Posted at 10:33 PM, May 12, 2020
and last updated 2020-05-12 22:33:54-04

NEW YORK — Without additional federal funding, transit agency officials said operations will be a challenge as states reopen.

A major part of the $3 trillion stimulus package working its way through the House on it's way to the Senate is earmarked for transportation agencies in the United States

MTA Chairperson and CEO Pat Foye held a video conference Tuesday with leaders from transit agencies in New Jersey, Atlanta, Philadelphia and San Francisco. The MTA asked elected officials to imagine a comeback without a transit system that people feel safe to ride.

The general manager to BART (Bay Area Rapid Transit) said they are modeling more service and spreading out peak hours, but that will take additional federal funding. Transit agencies, including NJ Transit, have made a second request totaling $33 billion for transit nationwide.

The MTA has requested another $3.9 billion after getting a first installment of $3.9 billion in the first stimulus.

Deep cleaning and disinfecting is costing hundreds of millions of dollars and with ridership down, the agencies need budget help.

What of it doesn’t come through?

“The longer term impact would be slowing and stunting the economic recovery and job creation,” Foye said.

Labor representatives also participated in the video conference.

“The U.S. Government has bailed out Wall Street in the midst of many crisis and major profiteering corporations, they can step up to bail out public transit,” said Transport Workers Union International President John Samuelson.

Social distancing will also be essential to the opening of the system. The MTA is looking at agencies in Asia and Europe. NYC Transit has a new campaign on video boards that encourages riders to stand a safe distance apart.

Interim NYC Transit President Sarah Feinberg testified Tuesday before the NYC Council Transportation Committee.

Councilmembers and NYC Transportation Commissioner Polly Trottenberg addressed concerns about “carmageddon” as economies open; some are worried streets will be clogged with drivers avoiding public transit.

The city and MTA work together on the bus infrastructure. NYC Councilmember Donovan Richards (D- Southeast Queens) called for the upcoming city budget to include additional bus lanes.

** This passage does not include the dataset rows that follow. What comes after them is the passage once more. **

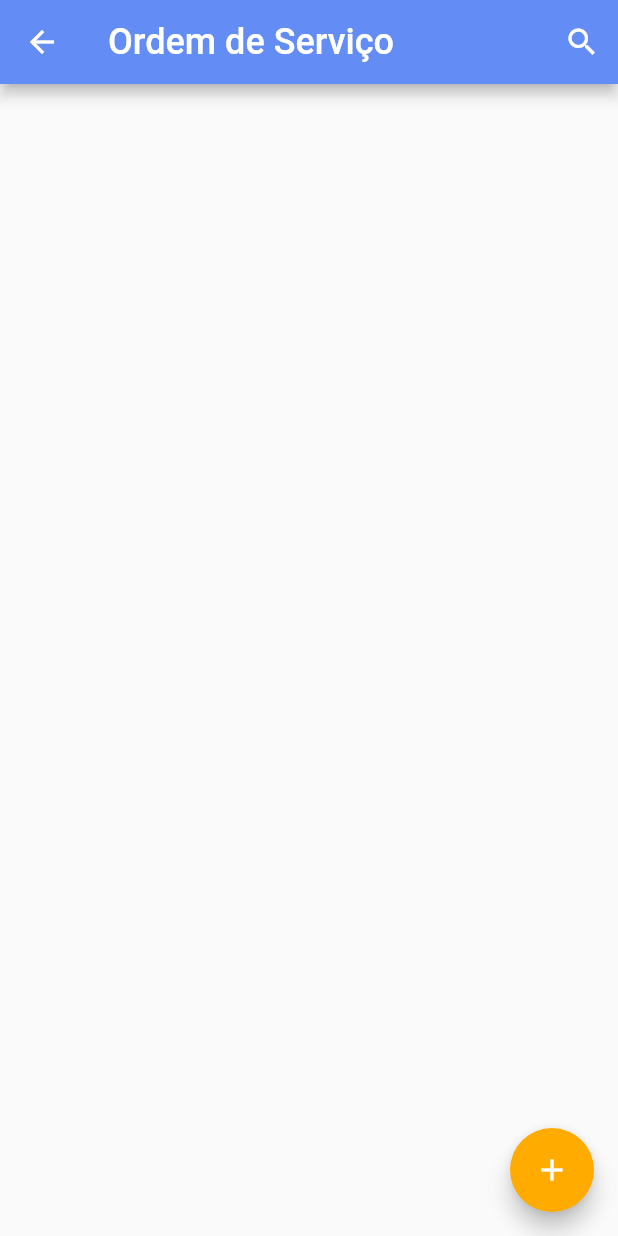
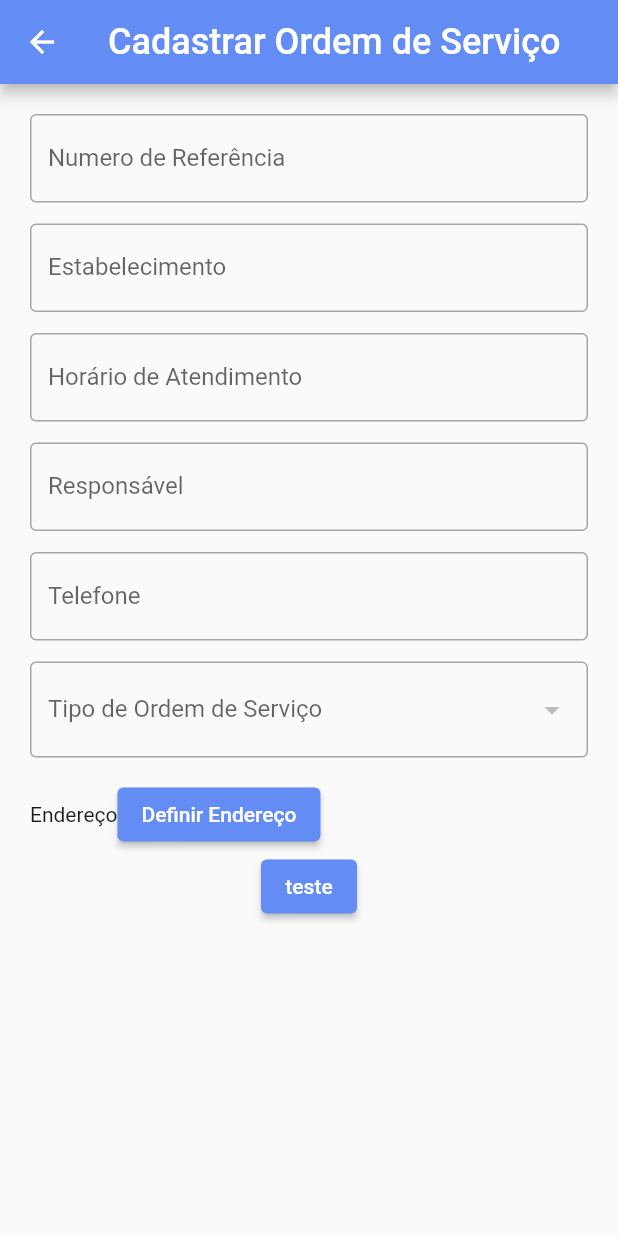
Before and after one commit to Kaued/LogSanApp, a Flutter app: the ListServiceOrder screen opened by its route, after a tap on the "add" icon, on a phone screen of 412 x 824 dp. Run offline on Flutter 3.47's test engine with Material 3 defaults, Android fonts, the phone set to English and light mode, and no system bars; drawn by our look-alikes of flutter_animate; our stand-ins replace cloud_firestore, firebase_core; accounts and stored records are empty.

Commit message:
✨feat: Modal de Endereço

```diff
--- /dev/null
+++ b/lib/Components/ServiceOrders/service_order_form_input.dart
@@ -0,0 +1,40 @@
+import 'package:flutter/material.dart';
+
+class ServiceOrderFormInput extends StatelessWidget {
+  const ServiceOrderFormInput({
+    super.key,
+    required this.labelText,
+    required this.hintText,
+    required this.validator,
+    this.initialValue,
+    this.onChanged,
+    this.onSaved,
+    this.onFieldSubmitted,
+  });
+
+  final String labelText;
+  final String? initialValue;
+  final String hintText;
+  final String? Function(String?) validator;
+  final void Function(String?)? onChanged;
+  final void Function(String?)? onSaved;
+  final void Function(String)? onFieldSubmitted;
+
+  @override
+  Widget build(BuildContext context) {
+    return Padding(
+      padding: const EdgeInsets.only(bottom: 14),
+      child: TextFormField(
+        initialValue: initialValue,
+        decoration: InputDecoration(
+          labelText: labelText,
+          hintText: hintText,
+          border: const OutlineInputBorder(),
+        ),
+        validator: validator,
+        onChanged: onChanged,
+        onFieldSubmitted: onFieldSubmitted,
+      ),
+    );
+  }
+}
--- a/lib/Controllers/service_order_controller.dart
+++ b/lib/Controllers/service_order_controller.dart
@@ -1,15 +1,23 @@
 import 'package:cloud_firestore/cloud_firestore.dart';
 import 'package:logsan_app/Models/service_order.dart';
 import 'package:logsan_app/Models/type_order.dart';
+import 'package:logsan_app/Repositories/address_repository.dart';
 import 'package:logsan_app/Repositories/service_order_repository.dart';
 import 'package:logsan_app/Repositories/type_order_repository.dart';
+import 'package:logsan_app/Utils/Classes/address.dart';
 
 class ServiceOrderController {
   final ServiceOrderRepository _serviceOrderRepository =
       ServiceOrderRepository.instance;
   final TypeOrderRepository _typeOrderRepository = TypeOrderRepository.instance;
+  final AddressRepository _addressRepository = AddressRepository.instance;
 
   static ServiceOrderController instance = ServiceOrderController._();
+
+  final Map<String, String> columns = {
+    "Numero de Referência": "referenceNumber",
+    "Estabelecimento": "placeName",
+  };
 
   ServiceOrderController._();
 
@@ -32,4 +40,20 @@ class ServiceOrderController {
 
     return types;
   }
+
+  Map<String, String> getColumns() {
+    return columns;
+  }
+
+  Future<Address> getAddress(String cep) async {
+    if (cep.isNotEmpty) {
+      try {
+        return await _addressRepository.getAddressByCep(cep);
+      } catch (error) {
+        throw Exception("Não foi possível encontra o cep.");
+      }
+    }
+
+    throw Exception("Cep não pode estar vazio");
+  }
 }
--- a/lib/Pages/list_service_order.dart
+++ b/lib/Pages/list_service_order.dart
@@ -6,6 +6,8 @@ import 'package:flutter_animate/flutter_animate.dart';
 import 'package:logsan_app/Controllers/service_order_controller.dart';
 import 'package:logsan_app/Models/service_order.dart';
 import 'package:logsan_app/Models/type_order.dart';
+import 'package:logsan_app/Utils/app_routes.dart';
+import 'package:logsan_app/Utils/Classes/form_arguments.dart';
 
 import '../Components/ServiceOrders/service_order_list.dart';
 
@@ -20,6 +22,7 @@ class _ListServiceOrderState extends State<ListServiceOrder> {
   bool inSearch = false;
   final controller = ServiceOrderController.instance;
   Timer? _debounce;
+  String field = "";
 
   Stream<QuerySnapshot<ServiceOrder>> streamServiceOrders =
       const Stream.empty();
@@ -29,6 +32,10 @@ class _ListServiceOrderState extends State<ListServiceOrder> {
   void initState() {
     super.initState();
     list();
+
+    setState(() {
+      field = controller.getColumns().entries.first.value;
+    });
   }
 
   void list() async {
@@ -71,8 +78,7 @@ class _ListServiceOrderState extends State<ListServiceOrder> {
     }
 
     _debounce = Timer(const Duration(seconds: 1), () {
-      var orders =
-          controller.getServiceOrders(field: "placeName", value: query);
+      var orders = controller.getServiceOrders(field: field, value: query);
 
       setState(() {
         streamServiceOrders = orders;
@@ -106,11 +112,35 @@ class _ListServiceOrderState extends State<ListServiceOrder> {
           IconButton(
             onPressed: toggleSearch,
             icon: Icon(inSearch ? Icons.close : Icons.search),
+          ),
+          PopupMenuButton(
+            icon: const Icon(Icons.filter_alt_outlined),
+            itemBuilder: (context) {
+              return controller
+                  .getColumns()
+                  .entries
+                  .map((item) => PopupMenuItem(
+                        value: item.value,
+                        child: Text(item.key),
+                      ))
+                  .toList();
+            },
+            initialValue: field,
+            onSelected: (value) {
+              setState(() {
+                field = value;
+              });
+            },
           )
         ],
       ),
       floatingActionButton: FloatingActionButton(
-        onPressed: () {},
+        onPressed: () {
+          Navigator.of(context).pushNamed(
+            AppRoutes.serviceOrderForm,
+            arguments: FormArguments(isAddMode: true),
+          );
+        },
         child: const Icon(Icons.add),
       ),
       body: StreamBuilder<QuerySnapshot<ServiceOrder>>(
--- /dev/null
+++ b/lib/Pages/service_order_form.dart
@@ -0,0 +1,160 @@
+import 'package:cloud_firestore/cloud_firestore.dart';
+import 'package:flutter/material.dart';
+import 'package:logsan_app/Controllers/service_order_controller.dart';
+import 'package:logsan_app/Models/type_order.dart';
+
+import '../Components/ServiceOrders/address_modal.dart';
+import '../Components/ServiceOrders/service_order_form_input.dart';
+
+class ServiceOrderForm extends StatefulWidget {
+  const ServiceOrderForm({super.key});
+
+  @override
+  State<ServiceOrderForm> createState() => _ServiceOrderFormState();
+}
+
+class _ServiceOrderFormState extends State<ServiceOrderForm> {
+  final ServiceOrderController controller = ServiceOrderController.instance;
+  List<QueryDocumentSnapshot<TypeOrder>> typeOrders = [];
+
+  @override
+  void initState() {
+    super.initState();
+    list();
+  }
+
+  void list() async {
+    final response = await controller.getTypeOrders();
+
+    setState(() {
+      typeOrders = response;
+    });
+  }
+
+  @override
+  Widget build(BuildContext context) {
+    final formKey = GlobalKey<FormState>();
+
+    return Scaffold(
+      appBar: AppBar(
+        title: const Text("Cadastrar Ordem de Serviço"),
+      ),
+      body: SingleChildScrollView(
+        child: Padding(
+          padding: const EdgeInsets.symmetric(
+            horizontal: 20,
+            vertical: 20,
+          ),
+          child: Column(
+            children: [
+              Form(
+                key: formKey,
+                child: Column(
+                  children: [
+                    ServiceOrderFormInput(
+                      labelText: "Numero de Referência",
+                      hintText: "O numero de referência da ordem de serviço",
+                      validator: (value) {
+                        if (value == null || value.isEmpty) {
+                          return "O numero de referência deve ser preenchido";
+                        }
+                        return null;
+                      },
+                    ),
+                    ServiceOrderFormInput(
+                      hintText:
+                          "O estabelecimento que a ordem de serviço pertence",
+                      labelText: "Estabelecimento",
+                      validator: (value) {
+                        if (value == null || value.isEmpty) {
+                          return "O estabelcimento ser informado";
+                        }
+                        return null;
+                      },
+                    ),
+                    ServiceOrderFormInput(
+                      labelText: "Horário de Atendimento",
+                      hintText:
+                          "O horário de atendimento que a ordem de serviço pertence",
+                      validator: (value) {
+                        if (value == null || value.isEmpty) {
+                          return "O horário de atendimento deve ser informado";
+                        }
+                        return null;
+                      },
+                    ),
+                    ServiceOrderFormInput(
+                      labelText: "Responsável",
+                      hintText:
+                          "O responsável do estabelecimento que a ordem de serviço pertence",
+                      validator: (value) {
+                        if (value == null || value.isEmpty) {
+                          return "O responsável do estabelecimento deve ser informado";
+                        }
+                        return null;
+                      },
+                    ),
+                    ServiceOrderFormInput(
+                      labelText: "Telefone",
+                      hintText:
+                          "O responsável do estabelecimento que a ordem de serviço pertence",
+                      validator: (value) {
+                        if (value == null || value.isEmpty) {
+                          return "O responsável do estabelecimento deve ser informado";
+                        }
+                        return null;
+                      },
+                    ),
+                    Padding(
+                      padding: const EdgeInsets.only(bottom: 14),
+                      child: DropdownButtonFormField(
+                        validator: (value) {
+                          if (value == null || value.isEmpty) {
+                            return "O Tipo de Ordem de Serviço deve ser preenchido";
+                          }
+                          return null;
+                        },
+                        decoration: const InputDecoration(
+                          border: OutlineInputBorder(),
+                          labelText: "Tipo de Ordem de Serviço",
+                        ),
+                        items: typeOrders.map((typeOrder) {
+                          return DropdownMenuItem(
+                            value: typeOrder.id,
+                            child: Text(typeOrder.data().name),
+                          );
+                        }).toList(),
+                        onChanged: (value) {},
+                      ),
+                    ),
+                    Row(
+                      children: [
+                        const Text("Endereço"),
+                        ElevatedButton(
+                          onPressed: () {
+                            showModalBottomSheet(
+                              context: context,
+                              builder: (context) => AddressModal(
+                                onSaved: (p0) => print(p0),
+                              ),
+                            );
+                          },
+                          child: const Text("Definir Endereço"),
+                        )
+                      ],
+                    ),
+                    ElevatedButton(
+                        onPressed: () {
+                          formKey.currentState!.validate();
+                        },
+                        child: const Text("teste"))
+                  ],
+                ),
+              )
+            ],
+          ),
+        ),
+      ),
+    );
+  }
+}
--- /dev/null
+++ b/lib/Repositories/address_repository.dart
@@ -0,0 +1,23 @@
+import 'dart:convert' as convert;
+
+import 'package:logsan_app/Utils/Classes/address.dart';
+import 'package:http/http.dart' as http;
+
+class AddressRepository {
+  AddressRepository._();
+
+  static final AddressRepository instance = AddressRepository._();
+
+  Future<Address> getAddressByCep(String cep) async {
+    final url = Uri.https("viacep.com.br", "/ws/$cep/json");
+    final response = await http.get(url);
+
+    if (response.statusCode >= 200 && response.statusCode <= 203) {
+      final json = convert.jsonDecode(response.body) as Map<String, dynamic>;
+
+      return Address.fromJson(json);
+    }
+
+    throw Exception("Cep não foi encontrado");
+  }
+}
--- /dev/null
+++ b/lib/Utils/Classes/address.dart
@@ -0,0 +1,30 @@
+class Address {
+  Address({
+    required this.cep,
+    required this.street,
+    required this.neighborhood,
+    required this.city,
+    required this.state,
+    this.number,
+    this.complement,
+  });
+
+  Address.fromJson(Map<String, Object?> json)
+      : this(
+          cep: json["cep"]! as String,
+          city: json["localidade"]! as String,
+          complement:
+              json["complemento"] != null ? json["complemento"] as String : "",
+          neighborhood: json["bairro"]! as String,
+          state: json["uf"]! as String,
+          street: json["logradouro"]! as String,
+        );
+
+  String cep;
+  String street;
+  String neighborhood;
+  int? number;
+  String city;
+  String state;
+  String? complement;
+}
--- a/lib/Utils/app_routes.dart
+++ b/lib/Utils/app_routes.dart
@@ -1,4 +1,5 @@
 class AppRoutes {
   static const String login = "/login";
   static const String listServiceOrder = "/service-order";
+  static const String serviceOrderForm = "/service-order/form";
 }
--- a/lib/app.dart
+++ b/lib/app.dart
@@ -1,6 +1,7 @@
 import 'package:flutter/material.dart';
 import 'package:logsan_app/Pages/list_service_order.dart';
 import 'package:logsan_app/Pages/login.dart';
+import 'package:logsan_app/Pages/service_order_form.dart';
 import 'package:logsan_app/Utils/app_routes.dart';
 
 class App extends StatelessWidget {
@@ -29,6 +30,7 @@ class App extends StatelessWidget {
       routes: {
         AppRoutes.login: (context) => const Login(),
         AppRoutes.listServiceOrder: (context) => const ListServiceOrder(),
+        AppRoutes.serviceOrderForm: (context) => const ServiceOrderForm(),
       },
     );
   }
--- a/pubspec.yaml
+++ b/pubspec.yaml
@@ -40,6 +40,7 @@ dependencies:
   cloud_firestore: ^4.17.2
   flutter_animate: ^4.5.0
   intl: ^0.19.0
+  http: ^1.2.1
 
 dev_dependencies:
   flutter_test:
```
Also changed, not shown: lib/Components/ServiceOrders/address_modal.dart (added, +344 -0 lines), lib/Utils/Classes/form_arguments.dart (added, +9 -0 lines), lib/Utils/alerts.dart (added, +48 -0 lines), pubspec.lock.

“I’m supportive of SBS (select bus service) and we should try to preserve that to move people on buses in a safe manner,” Donovan said.

NYC Mayor Bill de Blasio and city council are currently working on their budget proposals.